During the many discussions we have had in the group, I noticed a red thread in each one of them: the youth’s belief in science and the need for cooperation between all, from scientists to businesses and policymakers. Emerging Leaders were all uniformly agreeing on the fact that science should be open-access, and that data should be standardized and easily accessible for everyone. This warmed my little science-heart and made me proud to be a part of a Centre, that works on exactly that: bringing science and industry together to improve the existing solutions and contribute to the green shift.

Foto: David Jensen // Arctic Frontiers
Foto: David Jensen // Arctic Frontiers

Not only the Emerging Leaders were reaching to science to help solve global problems. I also got a chance to participate in a panel debate titled “Food on the Move”, where I got to talk with the Chief Executive Officer of the Norwegian Institute of Marine Research, General Secretary for the International Council for the Exploration of the Sea (ICES), CEO of the UN Global Compact Norway and Special Envoy for Arctic Affairs of Singapore. It was great to hear their opinions on the ever-changing health of the ocean and how we should tackle them, and it was amazing to see the uniform conclusion: science!
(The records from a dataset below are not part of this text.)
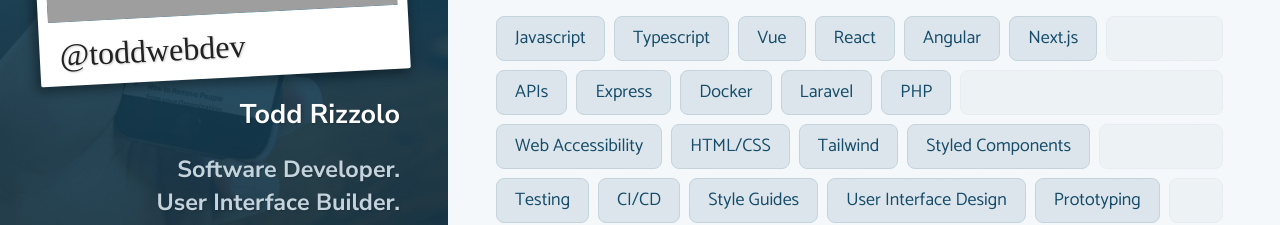
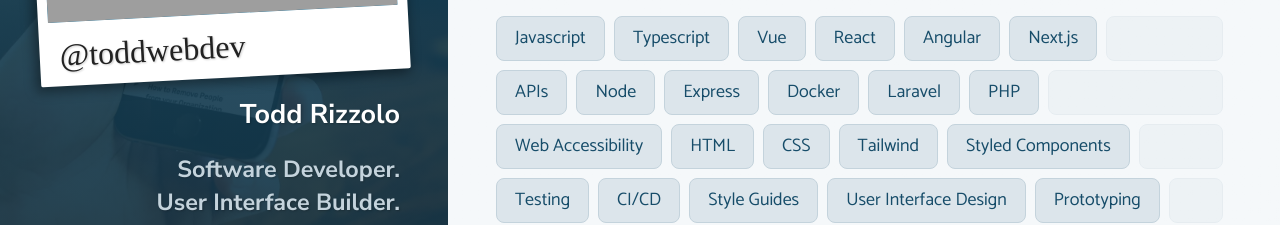
Before and after one commit to ToddWebDev/todd-rizzolo-next-js, a Next.js app: page / in a window 1280 px wide. Shown: the part 430-655 px from the top of the page. Built offline with nearby package versions, Linux system fonts and the light colour scheme; no server answers; grey boxes are pictures that could not be loaded; a web font is replaced by a local one.

Commit message:
Add more tools

```diff
--- a/components/OverviewSection.tsx
+++ b/components/OverviewSection.tsx
@@ -35,6 +35,7 @@
         <li className={styles.listFill}>&nbsp;</li>
         <li className={styles.listBreak}></li>
         <li>APIs</li>
+        <li>Node</li>
         <li>Express</li>
         <li>Docker</li>
         <li>Laravel</li>
@@ -42,7 +43,8 @@
         <li className={styles.listFill}>&nbsp;</li>
         <li className={styles.listBreak}></li>
         <li>Web Accessibility</li>
-        <li>HTML/CSS</li>
+        <li>HTML</li>
+        <li>CSS</li>
         <li>Tailwind</li>
         <li>Styled Components</li>
         <li className={styles.listFill}>&nbsp;</li>
```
This text is only a short summary of everything I have learnt and experienced during the program. It allowed me to network with so many incredible people and gave me a boost of confidence and motivation to continue to work and contribute to the green shift. For my fellow young professionals: I highly recommend you to apply for the program next year and experience it for yourselves!